[WORK ITEM]:
Each line of the listing that includes "display" should be reported.
# # # # #
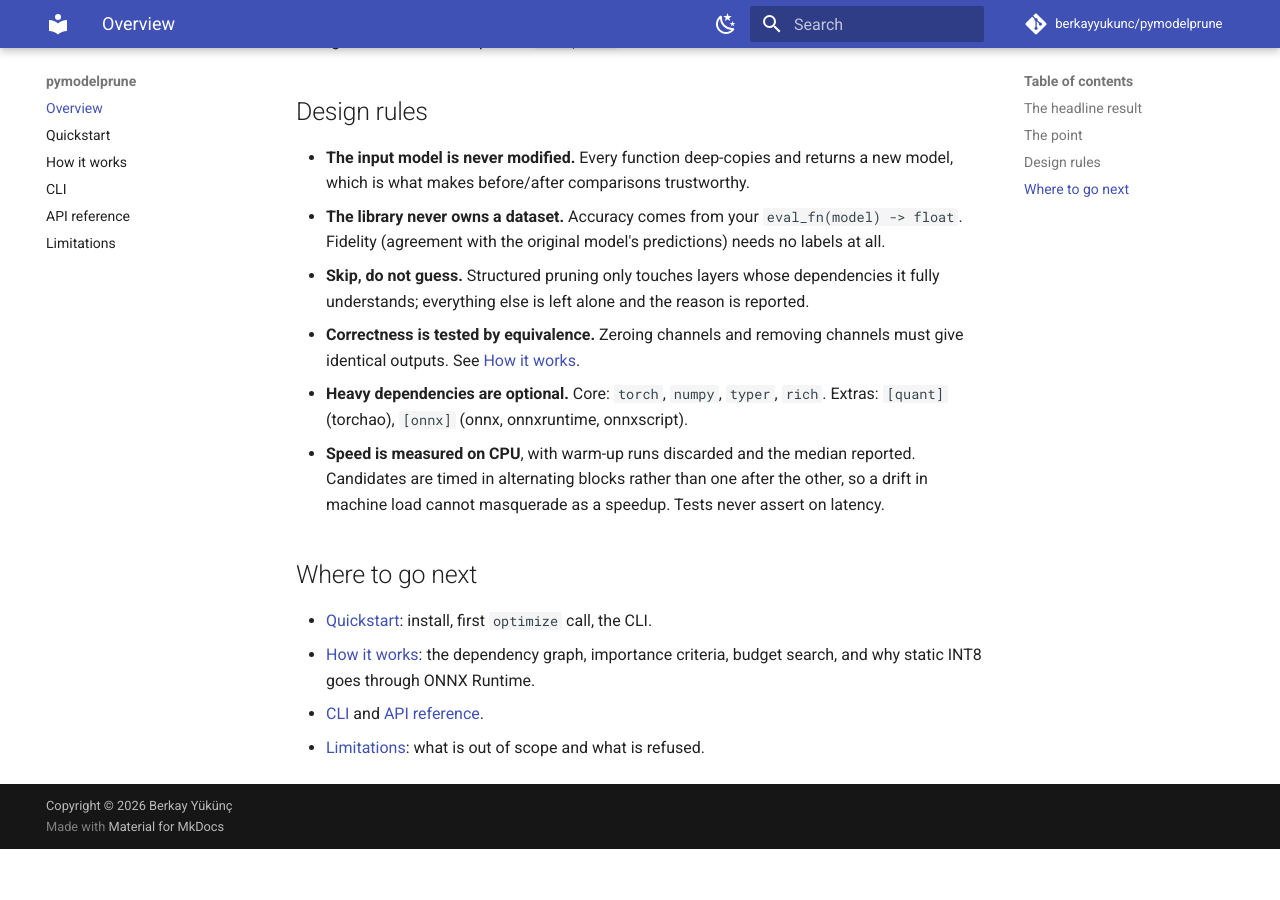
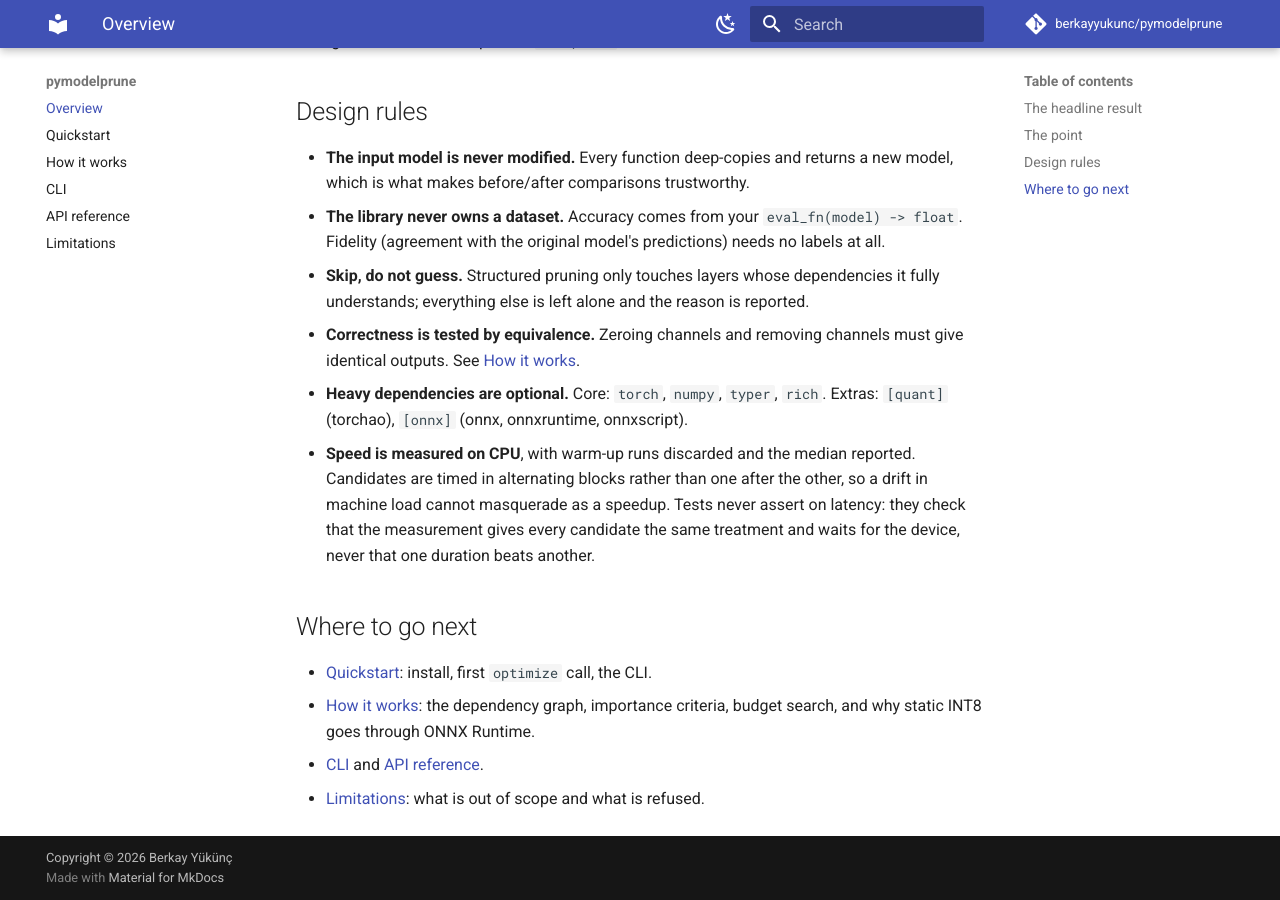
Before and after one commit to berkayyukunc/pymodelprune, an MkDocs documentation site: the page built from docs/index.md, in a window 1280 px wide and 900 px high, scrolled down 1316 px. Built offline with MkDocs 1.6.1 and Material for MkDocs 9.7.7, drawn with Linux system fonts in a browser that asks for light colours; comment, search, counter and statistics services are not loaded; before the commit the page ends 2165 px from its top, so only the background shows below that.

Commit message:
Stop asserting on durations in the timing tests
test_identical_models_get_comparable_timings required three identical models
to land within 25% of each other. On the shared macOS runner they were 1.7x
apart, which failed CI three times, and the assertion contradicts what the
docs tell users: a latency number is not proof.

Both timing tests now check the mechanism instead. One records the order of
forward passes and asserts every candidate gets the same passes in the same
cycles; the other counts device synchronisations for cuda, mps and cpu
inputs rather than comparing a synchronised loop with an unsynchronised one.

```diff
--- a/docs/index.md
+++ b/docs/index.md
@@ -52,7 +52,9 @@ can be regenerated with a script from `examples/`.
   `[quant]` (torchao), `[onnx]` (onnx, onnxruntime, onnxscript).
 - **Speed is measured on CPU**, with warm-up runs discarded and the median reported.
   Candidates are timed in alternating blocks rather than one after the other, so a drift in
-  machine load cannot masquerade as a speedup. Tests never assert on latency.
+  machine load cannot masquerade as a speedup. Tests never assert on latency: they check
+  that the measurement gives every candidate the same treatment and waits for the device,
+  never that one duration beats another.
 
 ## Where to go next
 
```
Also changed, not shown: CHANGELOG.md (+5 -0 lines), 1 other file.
# # # # #
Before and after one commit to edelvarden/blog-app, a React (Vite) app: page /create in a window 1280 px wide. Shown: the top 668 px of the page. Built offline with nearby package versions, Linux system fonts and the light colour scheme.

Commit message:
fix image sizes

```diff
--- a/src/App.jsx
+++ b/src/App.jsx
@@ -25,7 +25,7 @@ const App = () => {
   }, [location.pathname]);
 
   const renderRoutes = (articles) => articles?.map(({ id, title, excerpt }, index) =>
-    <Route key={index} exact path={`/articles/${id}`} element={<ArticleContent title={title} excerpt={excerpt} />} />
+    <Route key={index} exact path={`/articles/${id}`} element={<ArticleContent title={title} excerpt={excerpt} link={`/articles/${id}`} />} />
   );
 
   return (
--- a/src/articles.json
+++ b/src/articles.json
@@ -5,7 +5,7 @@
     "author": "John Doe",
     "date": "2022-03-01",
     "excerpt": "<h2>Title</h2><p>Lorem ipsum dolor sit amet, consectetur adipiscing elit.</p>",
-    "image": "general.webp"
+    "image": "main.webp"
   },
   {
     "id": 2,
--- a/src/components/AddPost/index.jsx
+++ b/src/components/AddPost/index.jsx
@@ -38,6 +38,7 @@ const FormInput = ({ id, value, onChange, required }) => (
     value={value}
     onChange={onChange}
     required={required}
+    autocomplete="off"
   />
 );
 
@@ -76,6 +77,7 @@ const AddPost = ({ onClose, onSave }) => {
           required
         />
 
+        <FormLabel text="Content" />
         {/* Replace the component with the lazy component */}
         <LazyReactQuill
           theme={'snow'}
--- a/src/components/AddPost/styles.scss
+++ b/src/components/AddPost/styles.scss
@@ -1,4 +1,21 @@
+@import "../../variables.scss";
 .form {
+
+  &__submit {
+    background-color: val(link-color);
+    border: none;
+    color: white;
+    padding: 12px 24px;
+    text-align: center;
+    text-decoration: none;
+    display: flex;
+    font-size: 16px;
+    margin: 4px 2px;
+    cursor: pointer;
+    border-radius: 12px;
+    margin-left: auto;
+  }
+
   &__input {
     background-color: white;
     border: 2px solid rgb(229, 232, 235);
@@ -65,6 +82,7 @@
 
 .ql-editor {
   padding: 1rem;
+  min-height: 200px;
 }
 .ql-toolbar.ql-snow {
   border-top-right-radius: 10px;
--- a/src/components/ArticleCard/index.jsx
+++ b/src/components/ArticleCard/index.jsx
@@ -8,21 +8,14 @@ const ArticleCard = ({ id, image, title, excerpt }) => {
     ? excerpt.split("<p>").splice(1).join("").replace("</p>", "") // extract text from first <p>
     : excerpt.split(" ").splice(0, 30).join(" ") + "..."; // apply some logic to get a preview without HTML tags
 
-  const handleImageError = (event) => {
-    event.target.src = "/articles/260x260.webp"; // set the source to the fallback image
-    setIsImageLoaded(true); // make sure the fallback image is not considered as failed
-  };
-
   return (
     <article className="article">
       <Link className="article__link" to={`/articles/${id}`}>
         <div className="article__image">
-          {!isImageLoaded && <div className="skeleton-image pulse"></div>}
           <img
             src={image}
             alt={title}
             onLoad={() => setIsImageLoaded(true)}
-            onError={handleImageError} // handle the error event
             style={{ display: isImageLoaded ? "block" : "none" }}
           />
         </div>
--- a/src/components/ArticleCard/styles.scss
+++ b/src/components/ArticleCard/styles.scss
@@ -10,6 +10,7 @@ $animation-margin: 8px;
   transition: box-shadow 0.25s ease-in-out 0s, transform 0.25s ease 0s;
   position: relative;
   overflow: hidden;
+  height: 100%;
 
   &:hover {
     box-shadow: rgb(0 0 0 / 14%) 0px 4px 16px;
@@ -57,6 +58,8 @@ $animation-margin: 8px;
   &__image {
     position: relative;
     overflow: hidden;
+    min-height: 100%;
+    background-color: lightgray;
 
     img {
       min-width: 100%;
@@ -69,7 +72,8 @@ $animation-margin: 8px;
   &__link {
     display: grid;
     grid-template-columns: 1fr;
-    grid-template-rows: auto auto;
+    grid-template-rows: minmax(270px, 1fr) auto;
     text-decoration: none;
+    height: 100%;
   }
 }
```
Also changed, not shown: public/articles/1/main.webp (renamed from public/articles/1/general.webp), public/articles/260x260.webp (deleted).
# # # # #
[RESPONSE]:
+    display: flex;
             style={{ display: isImageLoaded ? "block" : "none" }}
     display: grid;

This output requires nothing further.